*** Block opens ***

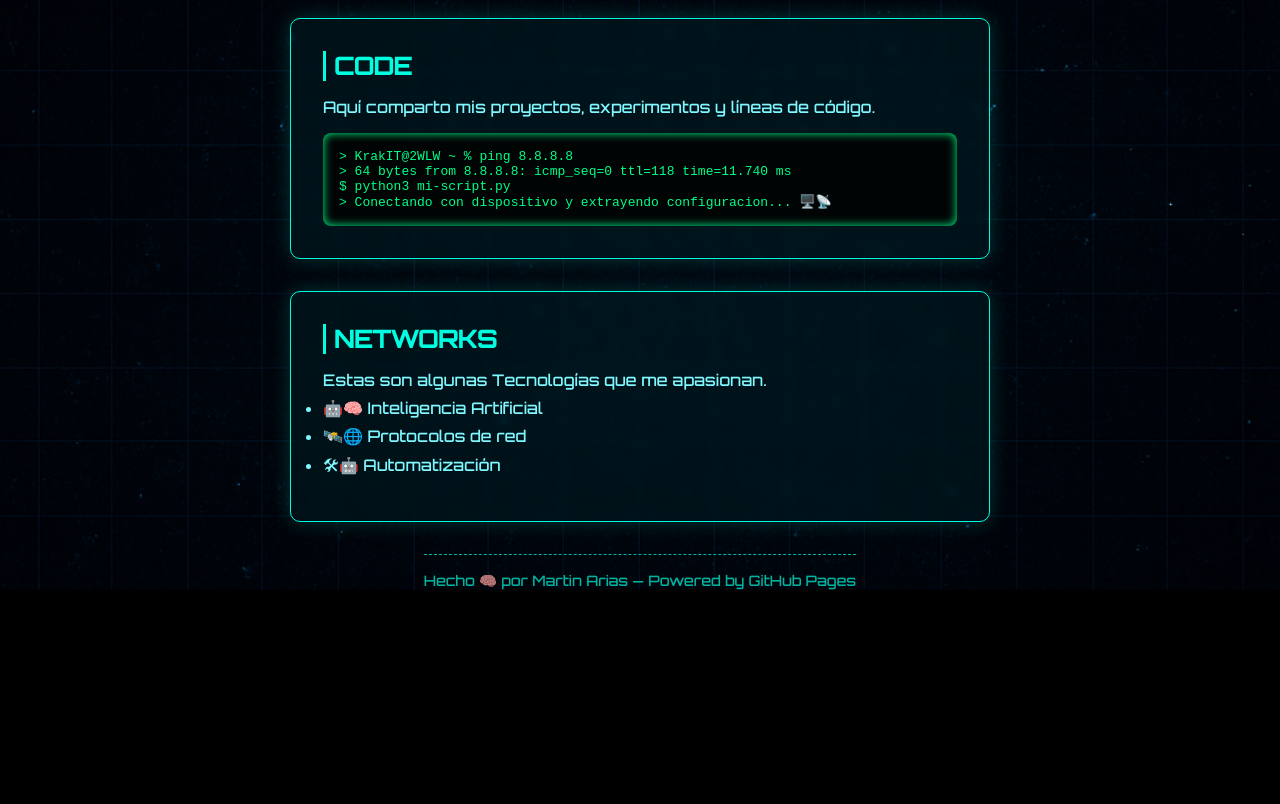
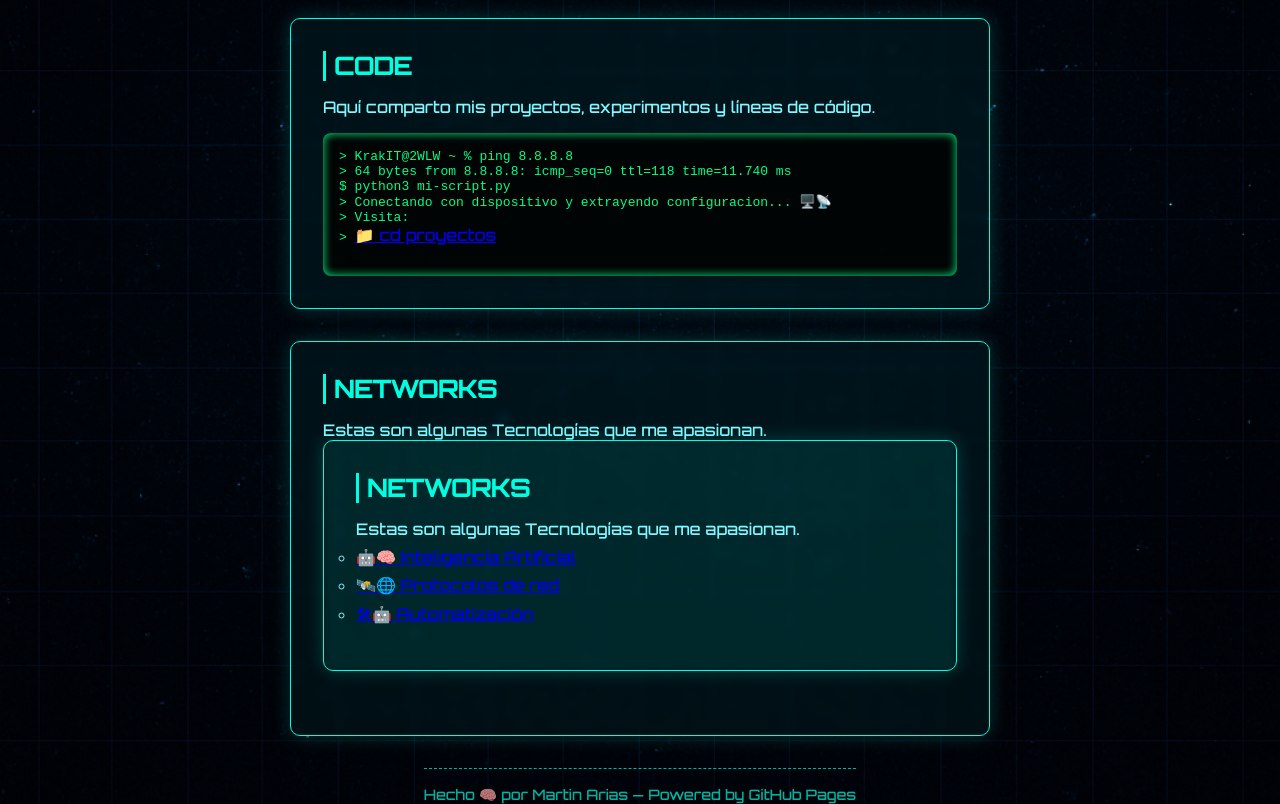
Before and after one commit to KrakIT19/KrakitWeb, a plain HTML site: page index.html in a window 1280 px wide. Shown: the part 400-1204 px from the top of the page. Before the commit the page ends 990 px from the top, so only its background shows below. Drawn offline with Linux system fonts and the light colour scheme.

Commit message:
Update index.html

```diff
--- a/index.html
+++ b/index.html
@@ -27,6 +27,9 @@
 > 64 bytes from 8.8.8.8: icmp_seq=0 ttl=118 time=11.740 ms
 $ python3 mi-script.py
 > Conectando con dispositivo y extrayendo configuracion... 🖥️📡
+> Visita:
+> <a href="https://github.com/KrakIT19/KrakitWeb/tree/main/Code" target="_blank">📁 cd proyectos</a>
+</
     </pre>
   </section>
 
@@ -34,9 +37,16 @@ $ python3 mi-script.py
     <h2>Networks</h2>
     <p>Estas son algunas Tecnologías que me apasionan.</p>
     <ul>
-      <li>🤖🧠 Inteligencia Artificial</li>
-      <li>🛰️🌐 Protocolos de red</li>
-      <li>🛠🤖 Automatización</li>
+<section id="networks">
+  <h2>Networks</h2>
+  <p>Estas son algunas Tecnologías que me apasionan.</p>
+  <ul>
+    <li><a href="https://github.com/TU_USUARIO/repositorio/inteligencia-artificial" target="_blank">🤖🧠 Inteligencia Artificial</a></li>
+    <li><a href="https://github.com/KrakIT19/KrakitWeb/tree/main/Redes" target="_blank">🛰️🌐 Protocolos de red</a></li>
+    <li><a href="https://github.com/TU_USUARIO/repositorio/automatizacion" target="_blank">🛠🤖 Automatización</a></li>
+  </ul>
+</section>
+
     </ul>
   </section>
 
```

*** Block closes ***

● EXERCISE DESCRIPTION: Tally the lines above in which the string "KrakitWeb" occurs, and give the total with nothing added.

● ANSWER FOR THE TASK: 3